╔══

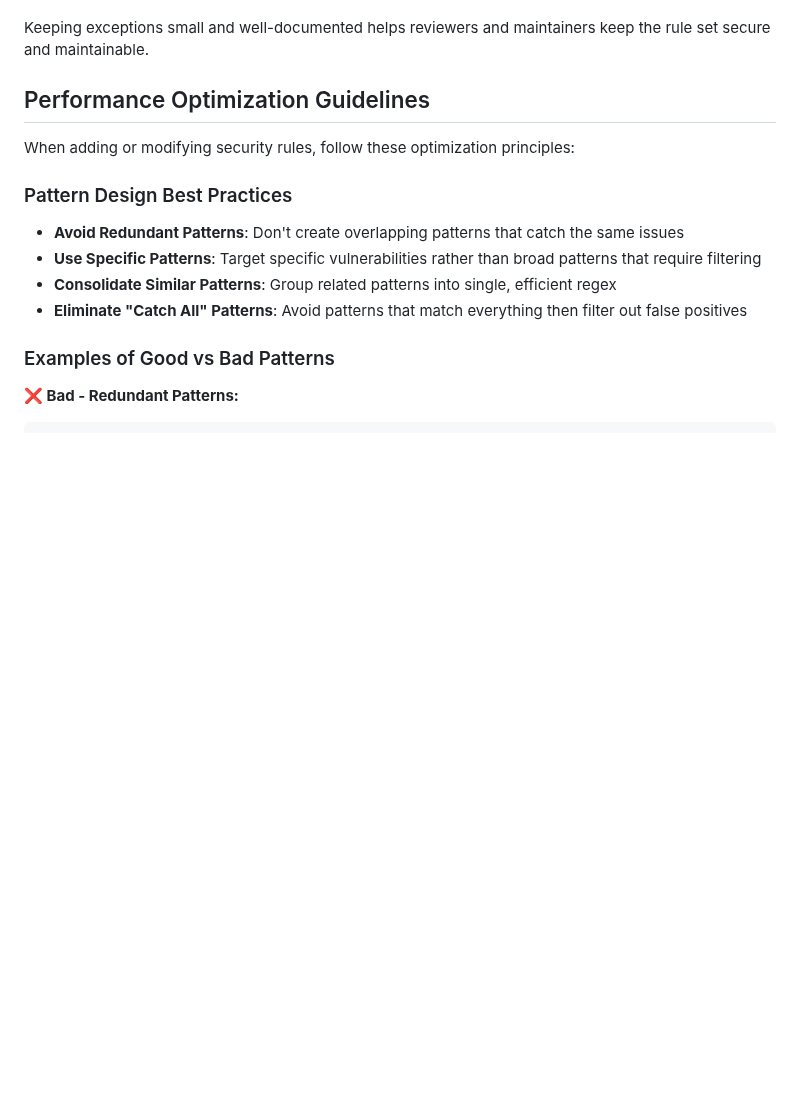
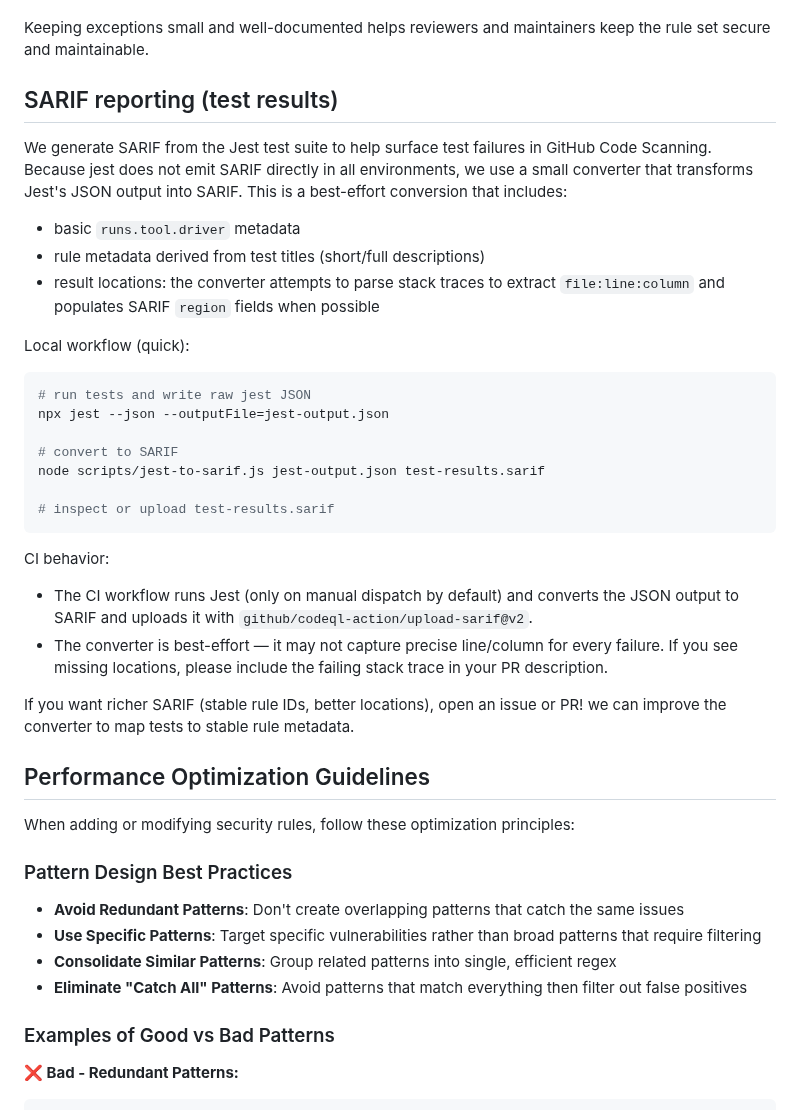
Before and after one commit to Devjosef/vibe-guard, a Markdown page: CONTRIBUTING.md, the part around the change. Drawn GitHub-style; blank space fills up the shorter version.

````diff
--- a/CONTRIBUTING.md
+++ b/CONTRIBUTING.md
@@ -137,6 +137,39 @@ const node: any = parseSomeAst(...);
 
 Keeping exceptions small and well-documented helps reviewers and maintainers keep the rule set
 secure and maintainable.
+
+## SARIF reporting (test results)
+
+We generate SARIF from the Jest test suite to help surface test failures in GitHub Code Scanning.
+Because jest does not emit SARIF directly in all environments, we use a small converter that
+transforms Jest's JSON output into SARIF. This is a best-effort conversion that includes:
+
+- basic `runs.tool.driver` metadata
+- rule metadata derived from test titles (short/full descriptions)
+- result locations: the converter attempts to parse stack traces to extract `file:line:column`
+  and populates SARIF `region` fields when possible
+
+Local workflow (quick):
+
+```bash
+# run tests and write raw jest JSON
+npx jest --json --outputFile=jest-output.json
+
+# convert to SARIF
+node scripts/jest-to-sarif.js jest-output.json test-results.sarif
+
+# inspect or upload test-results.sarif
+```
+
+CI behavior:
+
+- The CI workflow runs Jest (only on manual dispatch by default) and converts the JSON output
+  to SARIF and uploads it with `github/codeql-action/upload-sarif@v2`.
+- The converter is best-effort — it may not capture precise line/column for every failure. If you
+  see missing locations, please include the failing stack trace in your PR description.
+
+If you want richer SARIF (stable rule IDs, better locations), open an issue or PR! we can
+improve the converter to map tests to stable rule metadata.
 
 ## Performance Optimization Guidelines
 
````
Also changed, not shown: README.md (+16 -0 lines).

╚══
╔══

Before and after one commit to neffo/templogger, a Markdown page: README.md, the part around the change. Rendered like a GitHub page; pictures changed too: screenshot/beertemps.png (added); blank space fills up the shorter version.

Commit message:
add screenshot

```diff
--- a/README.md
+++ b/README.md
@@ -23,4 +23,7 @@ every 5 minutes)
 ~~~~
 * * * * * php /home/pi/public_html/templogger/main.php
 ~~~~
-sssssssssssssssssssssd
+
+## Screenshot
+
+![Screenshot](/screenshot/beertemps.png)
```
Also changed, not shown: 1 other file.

╚══

## Work task
Lines holding the string "Also" in the records above must be counted; give the number alone.

## Answer to this task
2